|Formulation||Lyophilized from a 0.2 μm filtered solution in PBS.|
|Reconstitution||Reconstitute at 250 μg/mL in PBS.|
|Shipping||The product is shipped at ambient temperature. Upon receipt, store it immediately at the temperature recommended below.|
|Stability & Storage:||Use a manual defrost freezer and avoid repeated freeze-thaw cycles.

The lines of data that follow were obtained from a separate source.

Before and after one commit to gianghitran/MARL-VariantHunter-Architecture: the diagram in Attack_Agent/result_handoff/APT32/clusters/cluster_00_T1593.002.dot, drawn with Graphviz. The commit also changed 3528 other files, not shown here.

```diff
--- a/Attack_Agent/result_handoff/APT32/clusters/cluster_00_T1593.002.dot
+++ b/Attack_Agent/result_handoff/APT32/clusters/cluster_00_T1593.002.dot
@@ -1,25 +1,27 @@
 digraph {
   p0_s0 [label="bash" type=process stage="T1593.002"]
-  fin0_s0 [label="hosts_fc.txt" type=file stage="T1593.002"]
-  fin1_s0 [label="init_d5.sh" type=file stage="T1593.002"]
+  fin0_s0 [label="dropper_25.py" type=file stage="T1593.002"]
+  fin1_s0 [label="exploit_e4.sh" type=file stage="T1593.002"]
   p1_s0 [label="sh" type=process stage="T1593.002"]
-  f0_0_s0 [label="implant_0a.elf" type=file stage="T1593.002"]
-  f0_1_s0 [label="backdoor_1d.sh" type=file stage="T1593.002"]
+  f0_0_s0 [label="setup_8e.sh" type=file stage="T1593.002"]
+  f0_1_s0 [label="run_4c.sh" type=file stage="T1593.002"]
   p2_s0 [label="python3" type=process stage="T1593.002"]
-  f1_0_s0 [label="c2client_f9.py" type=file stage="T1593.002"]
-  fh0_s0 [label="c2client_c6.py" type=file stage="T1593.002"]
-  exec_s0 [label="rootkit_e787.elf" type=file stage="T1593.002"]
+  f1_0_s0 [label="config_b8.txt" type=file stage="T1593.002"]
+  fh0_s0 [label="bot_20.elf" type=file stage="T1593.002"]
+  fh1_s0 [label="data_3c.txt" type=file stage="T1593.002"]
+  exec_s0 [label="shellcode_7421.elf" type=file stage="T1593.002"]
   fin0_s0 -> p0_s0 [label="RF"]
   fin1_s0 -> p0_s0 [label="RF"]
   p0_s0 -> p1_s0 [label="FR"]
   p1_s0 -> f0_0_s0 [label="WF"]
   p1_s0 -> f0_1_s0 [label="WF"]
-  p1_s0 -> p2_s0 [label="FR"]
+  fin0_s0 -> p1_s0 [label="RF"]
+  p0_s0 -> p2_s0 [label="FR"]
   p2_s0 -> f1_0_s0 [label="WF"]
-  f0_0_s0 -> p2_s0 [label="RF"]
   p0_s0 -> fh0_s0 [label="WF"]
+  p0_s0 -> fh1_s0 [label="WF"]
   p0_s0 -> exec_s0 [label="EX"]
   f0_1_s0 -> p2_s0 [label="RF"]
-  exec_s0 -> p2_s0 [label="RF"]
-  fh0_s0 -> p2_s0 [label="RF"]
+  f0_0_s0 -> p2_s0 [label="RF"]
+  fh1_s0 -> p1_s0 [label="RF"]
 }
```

Osteocrin, also known as Musclin, is a secreted protein that is primarily expressed in bone and muscle. It is synthesized as a proprotein (11 kDa) that undergoes proteolytic processing to generate a mature 50 amino acid C-terminal active peptide (1). It was found to modulate osteoblast differentation and to regulate glucose metabolism in muscles (2). Mouse Osteocrin proprotein shares 77% and 78% amino acid sequence identity with the rat and human protein, respectively. Secretion of Osteocrin has been shown to be increased with exercise and is associated with metabolically beneficial formation of brown fat (3). Osteocrin has also been attributed to increases in exercise endurance through promotion of mitochondrial biosynthesis (4). Based on similarities with NPs (natriuretic peptides), Osteocrin was found to interact with NP clearance receptor NPR-C. This interaction is thought to modulate the availability of NPs, importantly increasing CNP which has been shown to stimulate endochondral ossification and elongate bones (5). In primates, Osteocrin may have evolved to regulate neuronal structure and function (6).
- Nishizawa, H. et al. (2004) Journal of Biological Chemistry, 279:19391.
- Thomas, G. et al. (2003) Journal of Biological Chemistry, 278:50563.
- Jeramic N. et al. (2017) J Cell Physiol 232:61.
- Subbatino, E. et al. (2015) Proc. Acad. Natl. Sci. U. S. A. 112:16042.
- Kanai, Y. et al. (2017) J of Clin Invest 127: 4136
- Ataman, B. et al. (2016) Nature 539:242.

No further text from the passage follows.